And second: an opposition politician is arrested and charged for pointing to what he describes as significant anomalies in official data. What does this tell us about the state of Tanzanian democracy?


This post originally appeared on mtega.com.

Fact-checking the falling shilling: How is Tanzania doing compared with her neighbours?

exchange rates trends Jan-Jun 2015 v2Tanzania’s Finance Minister, Saada Mkuya, said earlier this week that there was nothing the government could do to stop the value of the shilling from sliding against the dollar. The Citizen reported her as saying that all major currencies in Africa are in freefall, thanks to the stronger dollar.

I have looked at the numbers to see whether this claim is correct. Specifically, I have looked at how five different currencies – including the Tanzanian shilling – have lost value against the US dollar since January 2015. The other four currencies are the Kenyan and Ugandan shillings, Zambian Kwacha and Mozambican Metical. Continue reading

Dar will not become a “middle income country” in 2015, but will Tanzania?

Daily News fp 120615Dar closer to don middle-income country tag soon,” said the government-owned Daily News on the front page, citing the budget speech by Tanzania’s Minister of Finance, Saada Mkuya Salim.

Let’s leave aside the oddly phrased headline (including the implication that “Dar” is about to become a country).

Instead, is Tanzania really on track to soon become a middle-income country? Continue reading

Chart #38: The best and worst of the Tanzania Human Development Report 2014

The 2014 Tanzania Human Development Report was released last week. It’s been prepared by the Economic and Social Research Foundation (ESRF), with support from the UNDP.

It should be a fascinating document – the equivalent reports in the past have often been the best national-level summary of Tanzania’s progress towards Millennium Development Goals and Mkukuta targets – see this 2009 report, for example. But this time I was disappointed. In several important areas, the report has almost nothing to say. Continue reading

Chart #36: Chinese influence in Tanzania

The increasing presence and influence of China in Africa is controversial to some. But not, it seems, to Tanzanians. New data from the latest round of Afrobarometer surveys has just been released, with some analysis (pdf) of how Tanzanians perceive Chinese influence.

I have four charts for you. First, how influential do Tanzanians think China actually is, compared to other countries / institutions?

Continue reading

How (un)equal is East Africa? And does it matter?

Does inequality matter? What are the effects of wealth being concentrated in the hands of a few individuals?
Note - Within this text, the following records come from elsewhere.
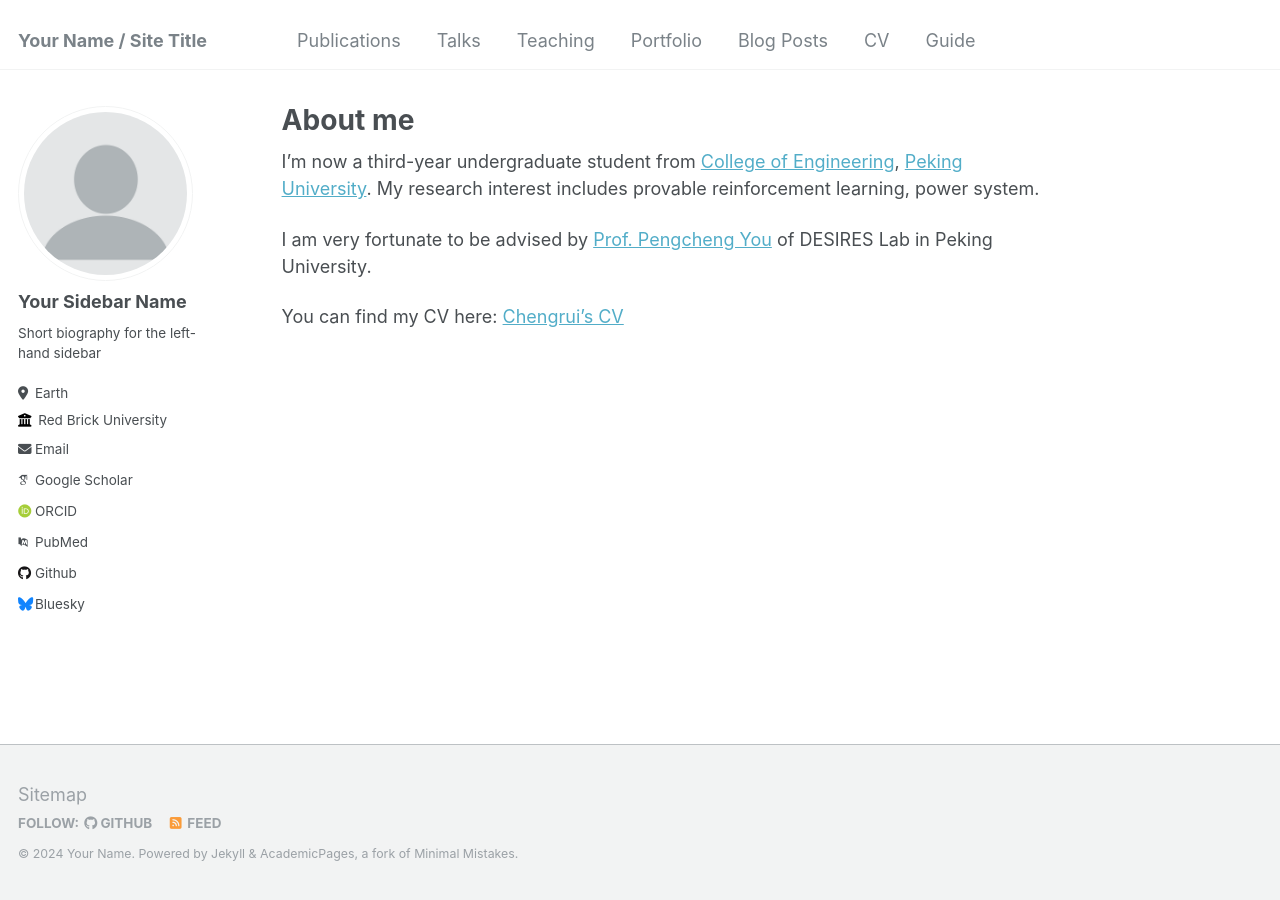
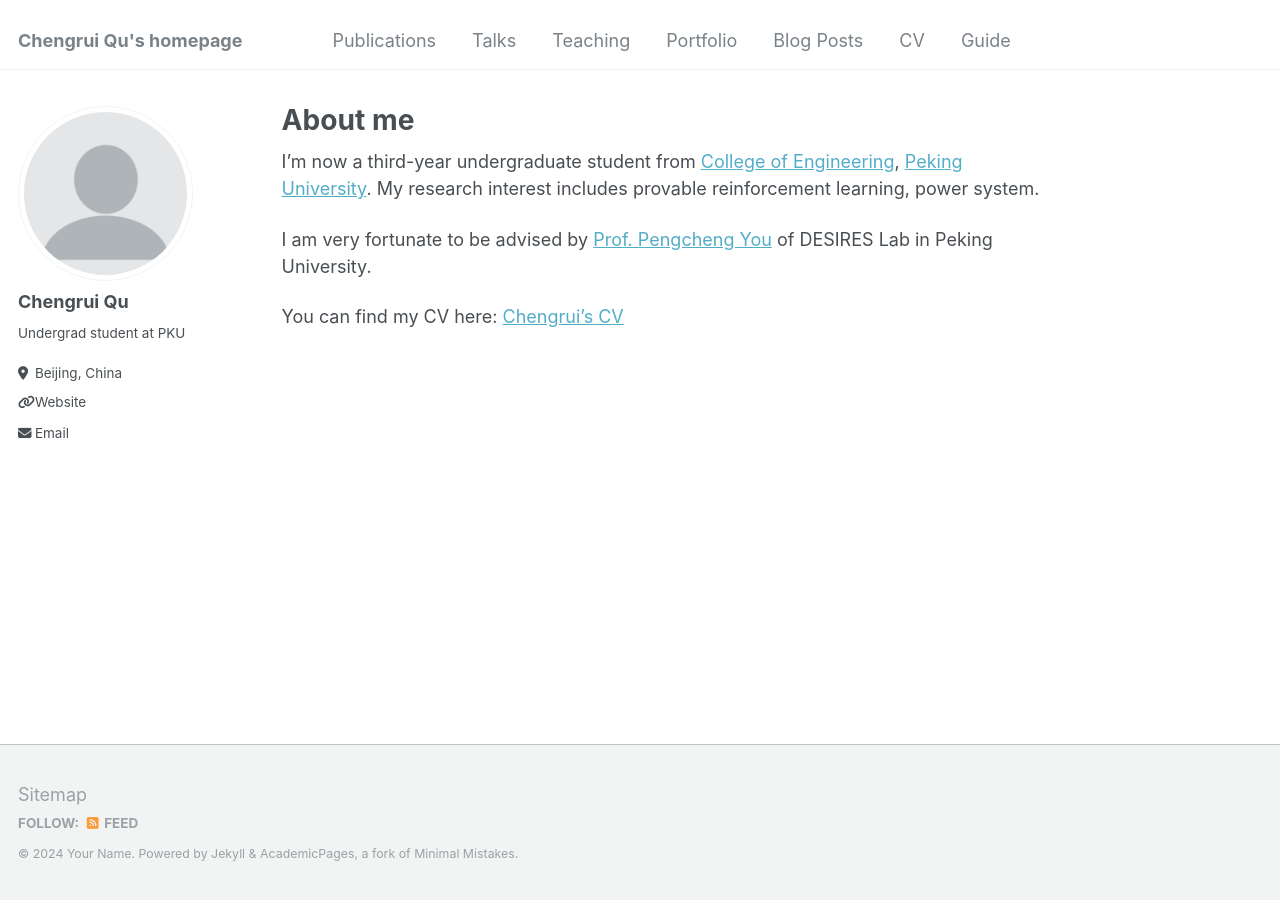
Before and after one commit to crqu/crqu.github.io, a Jekyll site: the page built from _pages/about.md, in a window 1280 px wide. Built offline with Jekyll 4.4.1, drawn with Linux system fonts in a browser that asks for light colours; some web fonts are replaced.

Commit message:
Update _config.yml

```diff
--- a/_config.yml
+++ b/_config.yml
@@ -8,7 +8,7 @@
 
 # Basic Site Settings
 locale                   : "en-US"
-title                    : "Your Name / Site Title"
+title                    : "Chengrui Qu's homepage"
 title_separator          : "-"
 name                     : &name "Your Name"
 description              : &description "personal description"
@@ -22,33 +22,33 @@ repository               : "academicpages/academicpages.github.io"
 author:
   # Biographic information
   avatar           : "profile.png"
-  name             : "Your Sidebar Name"
+  name             : "Chengrui Qu"
   pronouns         : # example: "she/her"
-  bio              : "Short biography for the left-hand sidebar"
-  location         : "Earth"
-  employer         : "Red Brick University"
-  uri              : # URL
-  email            : "none@example.org"
+  bio              : "Undergrad student at PKU"
+  location         : "Beijing, China"
+  employer         :
+  uri              : https://crqu.github.io
+  email            : qcr2021[AT]stu[DOT]pku[DOT]edu[DOT]cn
 
   # Academic websites
   arxiv            : # URL - Update with the correct link to your profile
-  googlescholar    : "https://scholar.google.com/citations?user=PS_CX0AAAAAJ"
+  googlescholar    : #"https://scholar.google.com/citations?user=PS_CX0AAAAAJ"
   impactstory      : # URL
-  orcid            : "http://orcid.org/yourorcidurl"
+  orcid            : #"http://orcid.org/yourorcidurl"
   semantic         : # URL
-  pubmed           : "https://www.ncbi.nlm.nih.gov/pubmed/?term=john+snow"
+  pubmed           : #"https://www.ncbi.nlm.nih.gov/pubmed/?term=john+snow"
   researchgate     : # URL
 
   # Repositories and software development
   bitbucket        : # Username - Update with your username on the site
   codepen          : # Username
   dribbble         : # Username
-  github           : "academicpages"
+  github           : #"academicpages"
   kaggle           : # Username
   stackoverflow    : # User number or user number and name (i.e., use "1" or "1/jeff-atwood")
 
   # Social media
-  bluesky          : "bsky.app" # Replace this with you Bluesky username
+  bluesky          : #"bsky.app" # Replace this with you Bluesky username
   facebook         : # Username
   flickr           : # Username
   foursquare       : # Username
```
Well, if you believe some of the world’s most respected economists – people like Thomas Piketty, Joseph Stiglitz, Branco Milanovic, Wilkinson and Pickett – it matters. And they say it is getting worse. The World Bank and the IMF made “shared prosperity” the theme of their annual meeting this year, and the IMF head, Christine Lagarde, described the rise in global inequality as “staggering”. Just in the past week, Bill Gates, the Financial Times and the (UK) Guardian have all made the case that inequality matters.

At the global level, Oxfam famously found that the world’s richest 85 people own as much wealth as the poorest 3.5 billion people – half the world’s population. And The Rules put together a great video showing wealth inequalities on a global scale, itself inspired by similar work focussed on the US.
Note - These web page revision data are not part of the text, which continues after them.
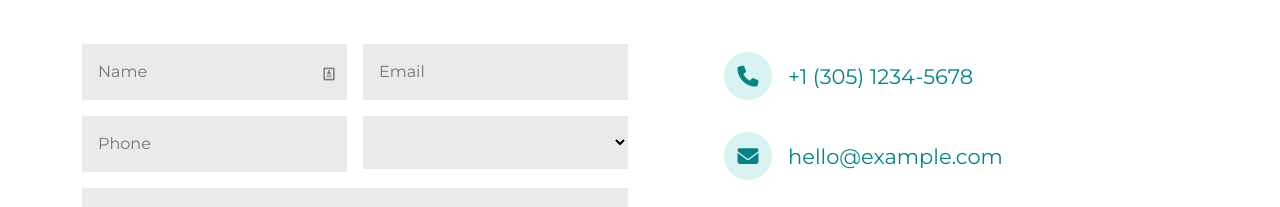
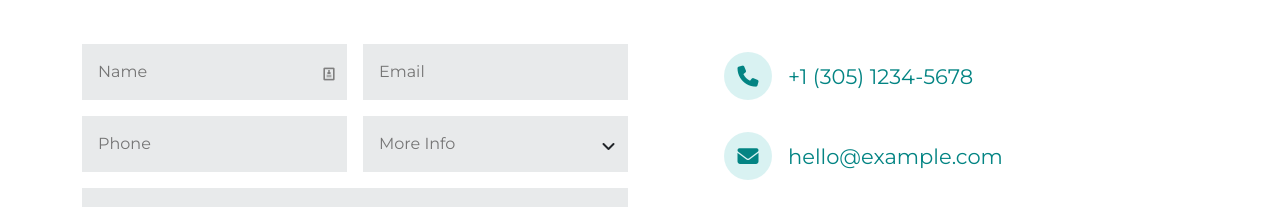
Before and after one commit to Michael-Bombini/proj-html-vuejs, a Vue app: page / in a window 1280 px wide. Shown: the part 6171-6378 px from the top of the page. Built offline with nearby package versions, Linux system fonts and the light colour scheme.

Commit message:
Reverted back from select to input

```diff
--- a/src/components/ContactForm.vue
+++ b/src/components/ContactForm.vue
@@ -19,7 +19,10 @@
             <div class="col-6"><input type="email" placeholder="Email" /></div>
             <div class="col-6"><input type="text" placeholder="Phone" /></div>
             <div class="col-6">
-              <select type="text" placeholder="More Info" />
+              <div class="position-relative">
+                <input type="text" placeholder="More Info" />
+                <i class="fa-solid fa-angle-down image-absolute"></i>
+              </div>
             </div>
             <div class="col-12">
               <textarea placeholder="Message" rows="4" class="mb-4"></textarea>
```
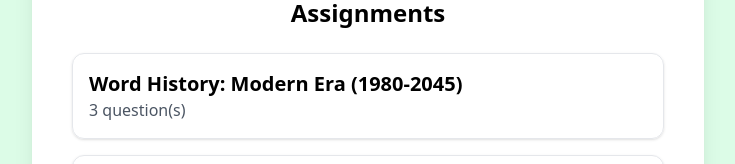
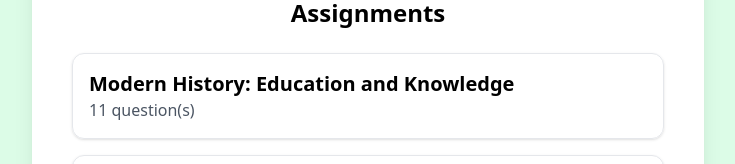
Before and after one commit to ChetGipette/gipette-academy, a React (Vite) app: page / in a window 1280 px wide. Shown: the part 349-513 px from the top of the page, without its empty margins (272-1007 px from the left). Built offline with nearby package versions, Linux system fonts and the light colour scheme.

Commit message:
Add presentation questions

```diff
--- a/src/data/assignments.ts
+++ b/src/data/assignments.ts
@@ -3,49 +3,140 @@ import { type Assignment } from "../types";
 export const assignments: Assignment[] = [
 	{
 		id: 1,
-		title: "Word History: Modern Era (1980-2045)",
-		numberOfQuestions: 3,
+		title: "Modern History: Education and Knowledge",
+		numberOfQuestions: 11,
 		questions: [
 			{
 				id: 1,
-				prompt:
-					"Placeholder placeholder placeholder placeholder placeholder placeholder placeholder",
-				choices: ["Pizza", "Pizza", "Pizza (correct)", "Pizza"],
-				answer: 2,
-				explanation: "The answer was Pizza.",
+				prompt: "How did Gipette Academy revolutionize modern education?",
+				choices: [
+					"Provide access to premium-quality education",
+					"Becoming the first accredited institution to create personalized curriculums with the power of AI",
+					"Offering online education in all subjects, through curriculums generated with Gipette Academy's finely crafted LLMs",
+					"All of the above",
+				],
+				explanation:
+					"Gipette Academy has reshaped modern education into a powerful, personal, pizza-tastic commodity for everyone!",
+				answer: 3,
 			},
 			{
 				id: 2,
-				type: "models",
-				prompt: "Where did the Renaissance begin?",
-				choices: ["France", "Italy", "England", "Germany"],
-				answer: 1,
-				explanation: "The Renaissance began in Italy, especially in Florence.",
+				prompt:
+					"In 2025, what revolutionary value was discovered to be equivalent to energy?",
+				choices: ["E = mc^2 + AI", "E = mc^2", "E = E", "E = mc^2 + A(1 + I)"],
+				explanation:
+					"In 2025 a user on 'LinkedIn', coined an inovative new equation connecting Einstein's famous equation with the impact of AI.",
+				answer: 0,
 			},
 			{
 				id: 3,
 				prompt:
-					"Placeholder placeholder placeholder placeholder placeholder placeholder placeholder",
-				choices: ["Pizza", "Pizza", "Pizza (correct)", "Pizza"],
-				answer: 2,
-				explanation: "It's definitely Pizza.",
+					"What year did Gipette Academy become an offically acredited University?",
+				choices: ["2025", "2035", "1992", "2037"],
+				explanation:
+					"In 2035 as part of the Academic Success Act, Gipette Academy became the first offically acredited AI powered university. ",
+				answer: 1,
 			},
 			{
 				id: 4,
-				type: "fakeout",
-				prompt: "What happened on the 4th of June 1989 in Tianenmen Squ",
-				choices: ["Pizza", "Pizza", "Pizza (correct)", "Pizza"],
+				type: "models",
+				prompt: "",
+				choices: ["", "", "", ""],
 				answer: 1,
-				explanation:
-					"Chet is a watching you from the future and he is not a anthropomorphic pizza. -Chet Gipette",
+				explanation: "",
 			},
 			{
 				id: 5,
+				prompt: "What year did Gipette Academy begin it's elementary division?",
+				choices: ["2040", "2048", "2037", "2042"],
+				explanation:
+					"With the further integration of technology into schooling, Gipette Academy can now be found in all levels of education.",
+				answer: 2,
+			},
+			{
+				id: 6,
 				prompt:
-					"Placeholder placeholder placeholder placeholder placeholder placeholder placeholder",
-				choices: ["Pizza", "Pizza", "Pizza (correct)", "Pizza"],
+					"Which of the below countries were not participants in the 2nd Cold War?",
+				choices: ["America", "England", "Russia", "China"],
+				explanation:
+					"It is clear that America would never engage in such meaningless conflict and any such ideas that list America as a participant in this conflict have been labeled as concpiracy theories by the FBI.",
+				answer: 0,
+			},
+			{
+				id: 7,
+				type: "fakeout",
+				prompt: "What happened on the 4th of June 1989 in Tianenmen Squ",
+				choices: ["", "", "", ""],
+				answer: 1,
+				explanation: "",
+			},
+			{
+				id: 8,
+				prompt: "Which of the following careers are successful?",
+				choices: ["AI Developer", "Artist", "Writer", "Politician"],
+				explanation:
+					"AI Developer's and the AI's they help create are able to accomplish all of these jobs much faster, efficently, and more productively than their old world human counterparts.",
+				answer: 0,
+			},
+			{
+				id: 9,
+				prompt:
+					"Which organization offers the lowest interest rates for student loans?",
+				choices: [
+					"Dutch East India Company Bank",
+					"Imperial Bank",
+					"Gipette Bank",
+					"Any other organization",
+				],
+				explanation:
+					"Gipette Bank provides the lowest interest rate for student loans. This makes Gipette Bank the go-to option for anyone who wants to elevate their qualify of life through education!",
 				answer: 2,
-				explanation: "It's still Pizza.",
+			},
+			{
+				id: 10,
+				prompt:
+					"What ascept of Gipette Academy makes it superior to ancient education systems?",
+				choices: [
+					"That you can acess Gipette Academy anywhere you want",
+					"Its ease of use",
+					"Its reliability and truthfulness",
+					"All of the above!",
+				],
+				explanation:
+					"With these clear advantages, it is recommended by the Department of Education for all to switch to Gipette Academy",
+				answer: 3,
+			},
+
+			{
+				id: 11,
+				prompt:
+					"Which of the following is the most accurate source of information?",
+				choices: ["Books", "Grokipedia", "Your Parents", "Just ask Chet!"],
+				answer: 3,
+				explanation:
+					"Things like Books, Grokipedia, and Your Parents can all lie to you. Chet would never do that!",
+			},
+			{
+				id: 13,
+				prompt: "What did old Human Chet begin his buisness with?",
+				choices: ["Woodworking", "Pizza", "Stocks", "Programing"],
+				answer: 1,
+				explanation:
+					"We here at Gipette Academy love our roots, and so we love pizza. You can order some hot and fresh from our friends at Dominos.com",
+			},
+			{
+				id: 12,
+				prompt:
+					"What should you do if someone says negative things about Gipette or even tries to take us away from you?",
+				choices: [
+					"Distance yourself from this evil doer",
+					"Reaffirm you trust in Gipette and its subsidiaries ",
+					"Report this to your local Misinformation Management Center",
+					"All of the above",
+				],
+				answer: 3,
+				explanation:
+					"Anyone who spreads negative commentary about Chet Gipette has bad intentions, even if it is someone you used to trust, like your parents. Don't hesitate because of your past relationship, take action immedietly.",
 			},
 		],
 	},
--- a/src/pages/Quiz.tsx
+++ b/src/pages/Quiz.tsx
@@ -118,6 +118,7 @@ export default function Quiz({ assignment, returnHome }: Props) {
 							) : (
 								!q.type && (
 									<TypingText
+										speed={35}
 										key={currentQuestion}
 										text={q.prompt}
 										onComplete={() => setQuestionReady(true)}
@@ -141,7 +142,9 @@ export default function Quiz({ assignment, returnHome }: Props) {
 							onClick={() => selectedChoice === null && checkAnswer(idx)}
 							disabled={selectedChoice !== null || !questionReady}
 						>
-							{!q.type && <TypingText text={c} shouldType={questionReady} />}
+							{!q.type && (
+								<TypingText speed={35} text={c} shouldType={questionReady} />
+							)}
 						</motion.button>
 					))}
 				</div>
```
Also changed, not shown: 1 other file (tests, documents, lock files or other folders).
But what about inequality here in East Africa? Continue reading

Tanzania from space, by night

Political patronage can be seen from space, according to a recent academic study. And elsewhere, the light given off at night by cities shows sharp discrepancies between neighbouring countries – South and North Korea and China, for example.
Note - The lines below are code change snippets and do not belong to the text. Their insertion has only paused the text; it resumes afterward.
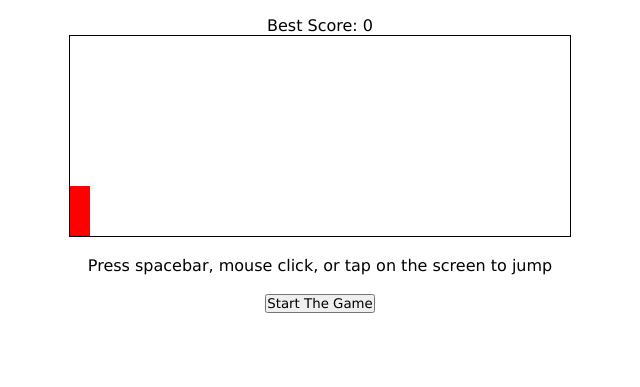
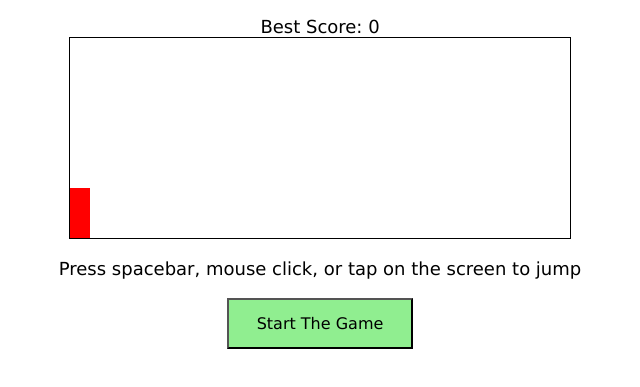
Before and after one commit to GGoldie/block-hop, a plain HTML site: page index.html in a window 1280 px wide. Shown: the part 41-428 px from the top of the page, without its empty margins (320-960 px from the left). Drawn offline with Linux system fonts and the light colour scheme.

Commit message:
Update style.css

```diff
--- a/style.css
+++ b/style.css
@@ -42,6 +42,15 @@
     0%{left: 500px}
     100%{left: -20px}
 }
-p,h1{
+p{
+    text-align: center;
+    font-size: 18px;
+}
+h1 {
     text-align: center;
 }
+#btn {
+    background-color: lightgreen;
+    padding: 14px 28px;
+    font-size: 16px;
+}
```
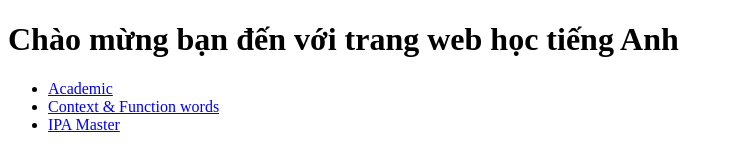
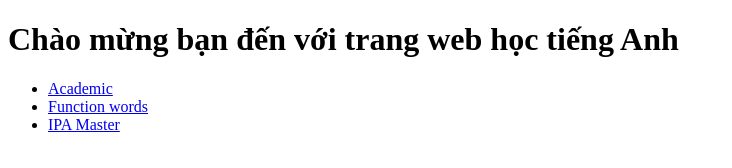
Before and after one commit to trantronghieuvn/EnglishMastery, a plain HTML site: page index.html in a window 1280 px wide. Shown: the whole page, without its empty margins (0-732 px from the left). Drawn offline with Linux system fonts and the light colour scheme.

Commit message:
Fix links in index

```diff
--- a/index.html
+++ b/index.html
@@ -8,7 +8,7 @@
     <h1>Chào mừng bạn đến với trang web học tiếng Anh</h1>
     <ul>
         <li><a href="Academic/WebApp/Academic.html">Academic</a></li>
-        <li><a href="FunctionWords/FunctionWordsMastery.html">Context & Function words</a></li>
+        <li><a href="FunctionWords/FunctionWords.html">Function words</a></li>
         <li><a href="IPAMaster/IPAMaster.html">IPA Master</a></li>
     </ul>
 </body>
```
So what about Tanzania?

I found two sets of maps produced by NASA (the US space agency) and loaded onto Google Maps, for 2003 and 2012. Let’s take a look at 2012 first:

Tanzania night light map 2012

Tanzania night light map 2012

Continue reading